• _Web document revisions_
· · · · · · ·

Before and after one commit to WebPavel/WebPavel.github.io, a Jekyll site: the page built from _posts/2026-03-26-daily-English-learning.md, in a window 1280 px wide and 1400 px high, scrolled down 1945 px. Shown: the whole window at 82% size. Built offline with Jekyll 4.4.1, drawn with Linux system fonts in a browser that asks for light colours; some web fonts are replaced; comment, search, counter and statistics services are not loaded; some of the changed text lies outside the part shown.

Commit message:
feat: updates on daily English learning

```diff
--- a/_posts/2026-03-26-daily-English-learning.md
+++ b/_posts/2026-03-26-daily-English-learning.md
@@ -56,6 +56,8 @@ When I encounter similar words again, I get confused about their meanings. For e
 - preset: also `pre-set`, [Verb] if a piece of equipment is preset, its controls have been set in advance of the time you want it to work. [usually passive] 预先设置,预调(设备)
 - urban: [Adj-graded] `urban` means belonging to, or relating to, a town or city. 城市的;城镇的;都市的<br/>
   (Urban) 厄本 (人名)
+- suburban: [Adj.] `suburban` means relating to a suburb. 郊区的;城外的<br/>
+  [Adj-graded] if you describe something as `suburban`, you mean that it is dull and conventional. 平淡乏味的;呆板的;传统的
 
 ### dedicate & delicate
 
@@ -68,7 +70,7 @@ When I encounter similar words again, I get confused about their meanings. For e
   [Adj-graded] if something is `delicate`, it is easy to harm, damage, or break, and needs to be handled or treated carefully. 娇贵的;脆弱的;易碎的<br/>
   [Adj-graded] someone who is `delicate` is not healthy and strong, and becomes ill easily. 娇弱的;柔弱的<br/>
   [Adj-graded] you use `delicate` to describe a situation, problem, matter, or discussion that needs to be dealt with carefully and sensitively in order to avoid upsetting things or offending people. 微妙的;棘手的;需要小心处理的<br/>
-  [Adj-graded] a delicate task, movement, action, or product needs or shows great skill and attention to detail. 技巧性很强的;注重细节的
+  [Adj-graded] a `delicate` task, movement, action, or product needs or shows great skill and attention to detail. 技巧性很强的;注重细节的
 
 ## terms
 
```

· · · · · · ·

• _TASK DESCRIPTION_
Where does the string "daily" appear in the records above? Show every line that holds it.

• _TASK RESULT_
Before and after one commit to WebPavel/WebPavel.github.io, a Jekyll site: the page built from _posts/2026-03-26-daily-English-learning.md, in a window 1280 px wide and 1400 px high, scrolled down 1945 px. Shown: the whole window at 82% size. Built offline with Jekyll 4.4.1, drawn with Linux system fonts in a browser that asks for light colours; some web fonts are replaced; comment, search, counter and statistics services are not loaded; some of the changed text lies outside the part shown.
feat: updates on daily English learning
--- a/_posts/2026-03-26-daily-English-learning.md
+++ b/_posts/2026-03-26-daily-English-learning.md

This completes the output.